◆ **EXERCISE GOAL**
Write down the listing again exactly as it appears below, without its pictures.

◆ **DATA UNDER STUDY**
*** Begin section ***

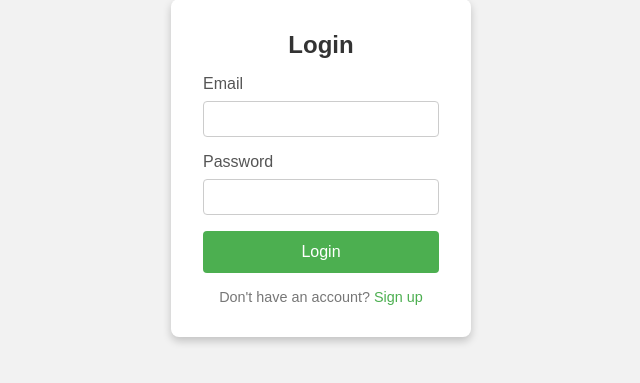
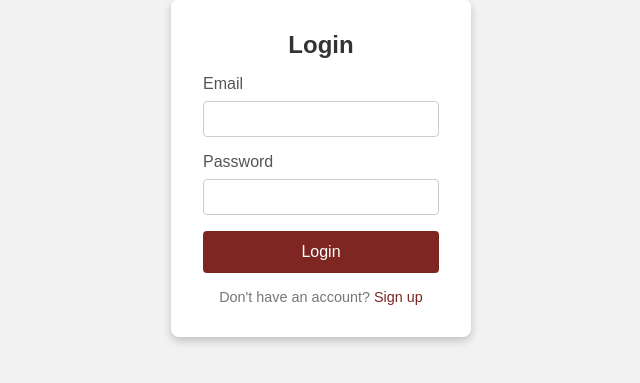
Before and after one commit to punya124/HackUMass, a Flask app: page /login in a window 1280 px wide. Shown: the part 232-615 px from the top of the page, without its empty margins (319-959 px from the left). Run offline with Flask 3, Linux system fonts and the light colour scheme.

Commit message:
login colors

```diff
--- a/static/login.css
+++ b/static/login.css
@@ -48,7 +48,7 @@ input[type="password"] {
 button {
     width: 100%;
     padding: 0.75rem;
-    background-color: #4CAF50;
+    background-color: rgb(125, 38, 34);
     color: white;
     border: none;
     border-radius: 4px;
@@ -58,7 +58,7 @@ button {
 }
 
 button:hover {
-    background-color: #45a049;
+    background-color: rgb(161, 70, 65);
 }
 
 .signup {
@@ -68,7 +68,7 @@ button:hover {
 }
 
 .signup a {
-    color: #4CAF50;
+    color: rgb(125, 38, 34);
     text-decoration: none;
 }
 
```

*** End section ***

◆ **EXERCISE SOLUTION**
Before and after one commit to punya124/HackUMass, a Flask app: page /login in a window 1280 px wide. Shown: the part 232-615 px from the top of the page, without its empty margins (319-959 px from the left). Run offline with Flask 3, Linux system fonts and the light colour scheme.

Commit message:
login colors

```diff
--- a/static/login.css
+++ b/static/login.css
@@ -48,7 +48,7 @@ input[type="password"] {
 button {
     width: 100%;
     padding: 0.75rem;
-    background-color: #4CAF50;
+    background-color: rgb(125, 38, 34);
     color: white;
     border: none;
     border-radius: 4px;
@@ -58,7 +58,7 @@ button {
 }
 
 button:hover {
-    background-color: #45a049;
+    background-color: rgb(161, 70, 65);
 }
 
 .signup {
@@ -68,7 +68,7 @@ button:hover {
 }
 
 .signup a {
-    color: #4CAF50;
+    color: rgb(125, 38, 34);
     text-decoration: none;
 }
 
```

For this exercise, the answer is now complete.